Most of us already save through a retirement account like a 401(k) or a Roth IRA. But your savings should not stop there! Since you can't withdraw from these accounts until retirement, you need to have savings you can access today in case of unexpected events. What if you lose your job? Or your car needs a new battery? Or your AC breaks in the middle of summer? That's where your rainy day fund comes in. But how much should you save, and what are the best savings accounts for your emergency fund? Here's everything you need to know.

How Should You Start Saving Up for a Rainy Day?

We know it's important to have an emergency fund. The problem is that it takes time and effort to actually save up to an amount that's meaningful. That's why I love Qapital—a free app that makes saving fun, easy, and automatic. My favorite thing about Qapital is that you can customize exactly how you want to save. For example, Qapital can round up your everyday purchases to the nearest dollar. Or transfer cash every time you get paid. You can even plan a budget for a special category and automatically save what you underspent. Qapital can also move cash into savings every time you hit the gym by connecting to your fitness apps. The options are endless! The app is super intuitive and will help you hit your savings goal before you know it.

Best Saving App: Qapital

How Much Should You Keep In Emergency Savings?

This is one of the most frequent questions I get from readers. Here's my answer: I recommend saving three to six months' worth of living expenses in a savings account. If you're not sure what this means for you, consider what your monthly obligations are. These might include your mortgage, rent, car payment, food, utilities, and insurance. Only include the items that you need or have a long-term obligation to pay. In other words, exclude the items you could cut from your budget if your salary went away.

The Best High-Yield Savings Accounts for Your Emergency Fund

Let's be honest. Most people prefer simplicity. If they have a Chase checking account, they will likely opt for a Chase savings account. If you are one of those people, you are leaving money on the table! It's fine to use large banks like Chase, Wells Fargo, Citi, and Bank of America for your checking. However, the interest rates on their savings accounts are minimal at 0.01%. Meanwhile, smaller online banks offer savings accounts with interest rates of 1.6% to 1.8% with no monthly maintenance fees and no minimum deposits. Here are some of the best high-yield savings accounts:

So why do these online banks offer higher yields? The answer is very simple. Larger banks with a physical footprint have more overhead expenses. They have brick-and-mortar branches, more employees, and generally more infrastructure. These smaller institutions run on the Internet and can afford to pass along their cost savings to customers in the form of higher interest rates.

A 1.8% and 0.01% interest rate might not seem like a huge difference at first glance. However, the power of compound interest can have a real effect on your savings balance. For example, if you build your savings account to $20,000 and let it compound over 40 years, you'll end up with over $40,000 in a Goldman Sachs savings account and about $20,000 in a Chase savings account. That's a big difference!

The Bottom Line

A 1.7% interest rate might seem low compared to what you could earn investing in the stock market.

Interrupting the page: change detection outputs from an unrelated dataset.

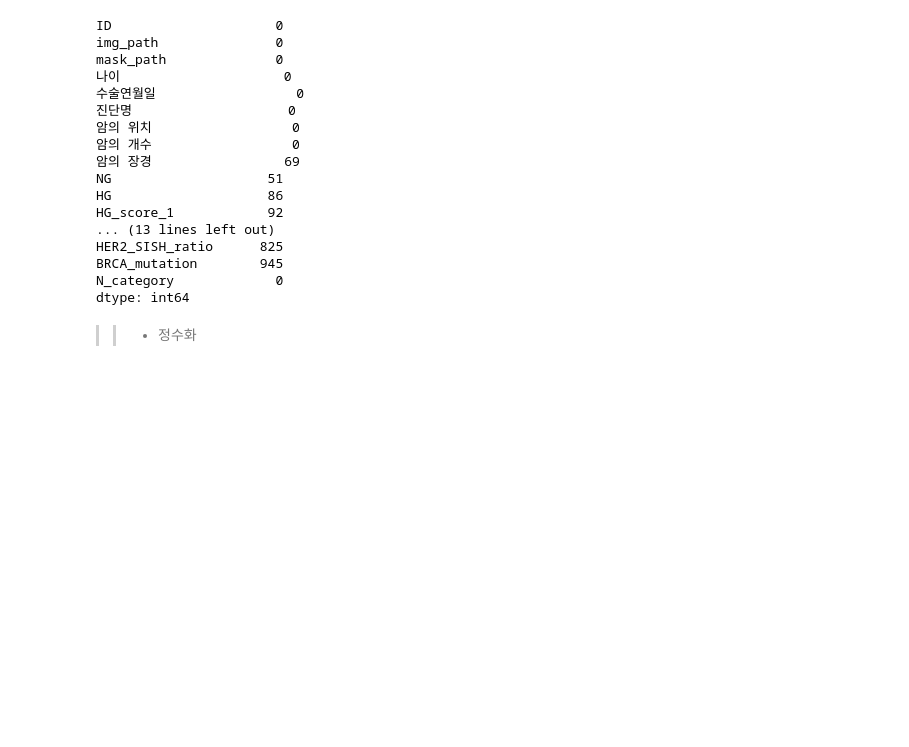
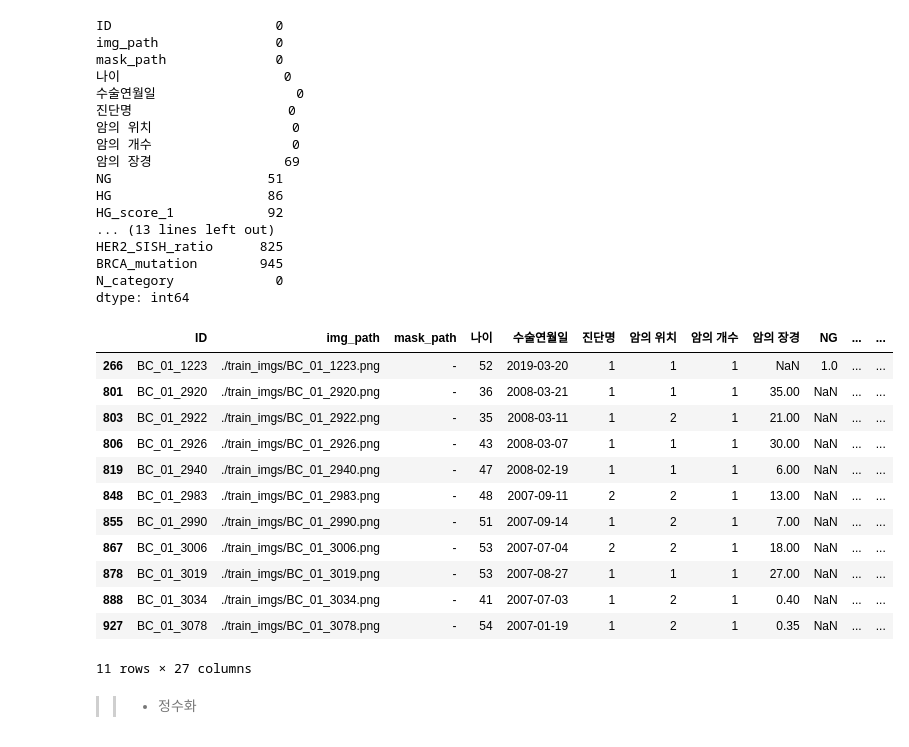
Before and after one commit to zakill96/pra, a Jupyter notebook: DataPreprocessing_datawig.ipynb, the cells around one changed output. Saved outputs shown, nothing was run; the diff lists cells and outputs as text; code cells hidden in the pictures; blank space fills up the shorter version.

```diff
--- a/DataPreprocessing_datawig.ipynb
+++ b/DataPreprocessing_datawig.ipynb
@@ -69,6 +69,22 @@ HER2_SISH_ratio      825
 BRCA_mutation        945
 N_category             0
 dtype: int64
+# %%
+train_df[train_df.isnull().sum(1)==11]
+# %% [output]
+|  | ID | img_path | mask_path | 나이 | 수술연월일 | 진단명 | 암의 위치 | 암의 개수 | 암의 장경 | NG | ... | ... |
+| 266 | BC_01_1223 | ./train_imgs/BC_01_1223.png | - | 52 | 2019-03-20 | 1 | 1 | 1 | NaN | 1.0 | ... | ... |
+| 801 | BC_01_2920 | ./train_imgs/BC_01_2920.png | - | 36 | 2008-03-21 | 1 | 1 | 1 | 35.00 | NaN | ... | ... |
+| 803 | BC_01_2922 | ./train_imgs/BC_01_2922.png | - | 35 | 2008-03-11 | 1 | 2 | 1 | 21.00 | NaN | ... | ... |
+| 806 | BC_01_2926 | ./train_imgs/BC_01_2926.png | - | 43 | 2008-03-07 | 1 | 1 | 1 | 30.00 | NaN | ... | ... |
+| 819 | BC_01_2940 | ./train_imgs/BC_01_2940.png | - | 47 | 2008-02-19 | 1 | 1 | 1 | 6.00 | NaN | ... | ... |
+| 848 | BC_01_2983 | ./train_imgs/BC_01_2983.png | - | 48 | 2007-09-11 | 2 | 2 | 1 | 13.00 | NaN | ... | ... |
+| 855 | BC_01_2990 | ./train_imgs/BC_01_2990.png | - | 51 | 2007-09-14 | 1 | 2 | 1 | 7.00 | NaN | ... | ... |
+| 867 | BC_01_3006 | ./train_imgs/BC_01_3006.png | - | 53 | 2007-07-04 | 2 | 2 | 1 | 18.00 | NaN | ... | ... |
+| 878 | BC_01_3019 | ./train_imgs/BC_01_3019.png | - | 53 | 2007-08-27 | 1 | 1 | 1 | 27.00 | NaN | ... | ... |
+| 888 | BC_01_3034 | ./train_imgs/BC_01_3034.png | - | 41 | 2007-07-03 | 1 | 2 | 1 | 0.40 | NaN | ... | ... |
+| 927 | BC_01_3078 | ./train_imgs/BC_01_3078.png | - | 54 | 2007-01-19 | 1 | 2 | 1 | 0.35 | NaN | ... | ... |
+11 rows × 27 columns
 # %% [markdown]
 >>- 정수화
 # %% [markdown]
```
Also changed, not shown: parts of 77 cells of this notebook.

And barring another global recession, it probably is. However, the purpose of your savings account is to protect yourself against unexpected events or expenses in a safe, risk-free way. Not to earn a high return.

Think about it this way. Employment rates and the health of the general economy are correlated. During the Great Recession of 2009, many people lost their jobs, and the stock market plunged. If these people invested their rainy day funds in the market, they were in a bad situation. That's why it's important to have some cash tucked away in a safe, easily-accessible account. Protect yourself against the unexpected.

Drop me a comment below - where do you keep your emergency savings fund?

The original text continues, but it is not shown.